Ebola, ethics and the WHO’s decision
The World Health Organization on Monday announced the outcome of its ethical deliberations. It found that, in certain circumstances, it was ethically permissible to use unproven drugs on Ebola patients.
It then listed ethical criteria. These included transparency about all aspects of care, informed consent, freedom of choice, confidentiality, respect for the person, preservation of dignity and involvement of the community.
These are laudable principles but what do they actually mean in practice? The devil is in the detail. If you broke your ankle after slipping on coffee in a hotel, and asked a lawyer if you would win a case against the hotel, you would be frustrated if the lawyer simply recited a legal principle: “the hotel owes you a duty to take reasonable care to see that you are reasonably safe in using the premises”. You want to know whether, in your case, the hotel did take reasonable care. To resolve your problem, the legal principle must be applied to the facts.

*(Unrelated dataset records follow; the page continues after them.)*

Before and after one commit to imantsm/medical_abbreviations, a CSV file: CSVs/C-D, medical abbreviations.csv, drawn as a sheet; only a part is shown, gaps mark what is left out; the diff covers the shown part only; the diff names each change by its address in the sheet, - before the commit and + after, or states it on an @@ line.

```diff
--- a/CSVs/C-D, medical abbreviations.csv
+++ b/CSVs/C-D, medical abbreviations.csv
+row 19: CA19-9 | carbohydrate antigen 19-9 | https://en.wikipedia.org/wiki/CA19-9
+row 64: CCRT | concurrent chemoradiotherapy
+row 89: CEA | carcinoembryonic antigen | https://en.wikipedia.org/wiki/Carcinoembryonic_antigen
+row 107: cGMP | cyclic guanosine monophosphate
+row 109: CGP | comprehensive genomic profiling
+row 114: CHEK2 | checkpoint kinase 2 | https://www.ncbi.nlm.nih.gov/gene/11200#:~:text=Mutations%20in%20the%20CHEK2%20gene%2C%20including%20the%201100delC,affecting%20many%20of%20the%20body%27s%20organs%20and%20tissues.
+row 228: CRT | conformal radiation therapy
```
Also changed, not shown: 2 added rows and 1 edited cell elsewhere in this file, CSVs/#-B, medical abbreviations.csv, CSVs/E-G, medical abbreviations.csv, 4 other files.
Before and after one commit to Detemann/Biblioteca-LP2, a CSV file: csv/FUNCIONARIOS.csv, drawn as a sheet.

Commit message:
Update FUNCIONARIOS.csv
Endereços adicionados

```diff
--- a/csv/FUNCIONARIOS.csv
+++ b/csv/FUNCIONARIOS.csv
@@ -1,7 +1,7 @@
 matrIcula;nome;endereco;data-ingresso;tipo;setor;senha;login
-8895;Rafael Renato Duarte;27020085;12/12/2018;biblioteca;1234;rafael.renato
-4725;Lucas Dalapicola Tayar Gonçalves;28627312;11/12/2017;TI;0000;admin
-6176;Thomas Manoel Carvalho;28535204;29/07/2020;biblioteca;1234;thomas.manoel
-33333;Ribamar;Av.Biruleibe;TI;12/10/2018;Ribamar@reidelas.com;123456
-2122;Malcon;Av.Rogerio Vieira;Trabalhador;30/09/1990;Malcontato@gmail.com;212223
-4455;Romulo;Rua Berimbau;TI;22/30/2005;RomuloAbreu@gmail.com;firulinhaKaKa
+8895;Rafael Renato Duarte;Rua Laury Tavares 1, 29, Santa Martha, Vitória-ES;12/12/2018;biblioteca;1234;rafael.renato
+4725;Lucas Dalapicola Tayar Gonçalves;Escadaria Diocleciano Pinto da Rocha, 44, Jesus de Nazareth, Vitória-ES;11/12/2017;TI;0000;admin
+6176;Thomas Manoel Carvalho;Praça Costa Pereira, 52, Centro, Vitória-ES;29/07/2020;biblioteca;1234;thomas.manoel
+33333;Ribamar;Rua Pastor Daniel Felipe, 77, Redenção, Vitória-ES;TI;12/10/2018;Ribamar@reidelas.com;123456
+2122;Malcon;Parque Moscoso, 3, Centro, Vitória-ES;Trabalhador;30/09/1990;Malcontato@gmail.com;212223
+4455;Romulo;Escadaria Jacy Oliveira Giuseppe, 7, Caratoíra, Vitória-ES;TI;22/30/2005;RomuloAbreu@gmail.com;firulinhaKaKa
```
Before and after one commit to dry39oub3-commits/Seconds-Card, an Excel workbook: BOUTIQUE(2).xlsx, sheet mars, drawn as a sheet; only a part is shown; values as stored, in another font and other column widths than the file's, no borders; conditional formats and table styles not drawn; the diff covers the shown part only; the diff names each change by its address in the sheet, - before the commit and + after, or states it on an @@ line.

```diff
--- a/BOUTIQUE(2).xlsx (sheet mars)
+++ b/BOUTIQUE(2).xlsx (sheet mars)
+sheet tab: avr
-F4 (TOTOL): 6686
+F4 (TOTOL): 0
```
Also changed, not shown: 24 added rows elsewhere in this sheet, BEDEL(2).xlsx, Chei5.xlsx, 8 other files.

Similarly, the WHO’s principles are of limited value in isolation. Take ‘transparency about all aspects of care’. Will there be regular reports presented to the public on patient progress? If so, there is a potential tension with the principle of confidentiality, unless the patients waive their right to confidentiality. Does transparency mean that the identity of the ‘chosen few’ selected to have the drug will be known to others?
How can confidentiality be guaranteed in countries where this principle is not as valued as in the United Kingdom or America? Is it realistic to believe that whoever gets the drug will remain anonymous? If the patient is likely to be identified, this needs to form part of the informed consent process. They may be the focus of intense media attention.
In respect of ‘freedom of choice’, what if dozens of people want the experimental drug but only a few get it? For the unlucky majority, there will be no choice. If freedom of choice simply means the ability to refuse treatment, then it states the obvious.
As for ‘involvement of the community’, how is ‘community’ defined and to what extent will it be truly involved in these decisions? Will there be selection committees deciding who is best suited for the experiment?
Informed consent is another Western ethical concept that does not transpose well into some African communities. In parts of Africa, it is not the individual patient who decides but the family, or the head of the family, or even the village chief. Will all prospective volunteers understand that the world’s media may be at their hospital door, waiting for news, for the duration of their illness, that their families and communities may also be subject to media attention, that their case may be written up in a medical journal, that they are taking part in a clinical trial, that the harms and benefits of the drug are largely unknown, and that if things go wrong, the medical team may not know how to respond.
The ‘preservation of dignity’ is another fine-sounding notion but it already forms part of the ethical duties of healthcare workers. It also sits uneasily with the principle of transparency.
The main risk of providing an untested drug is causing more harm than good. The harm is not limited to the individual patient whose dying days may be prolonged or more painful as a result of the drug, or who died but would have otherwise survived, but the broader harm to the control effort. In Ebola epidemics, trust in the aid workers is key to controlling the outbreak. There is a distinct possibility that the use of untested drugs will backfire, causing greater distrust and animosity towards those who are trying to help. The relationship between health workers and the local population is already tense in places. That is why local knowledge, and a historical understanding of how such efforts have backfired in the past, is so crucial to the development and implementation of an ethical and effective treatment protocol.
Ultimately, the value of the WHO’s ethics meeting will be judged by the aid workers on the front line.
Dr Daniel Sokol, PhD, is a medical ethicist and barrister specialising in clinical negligence and personal injury.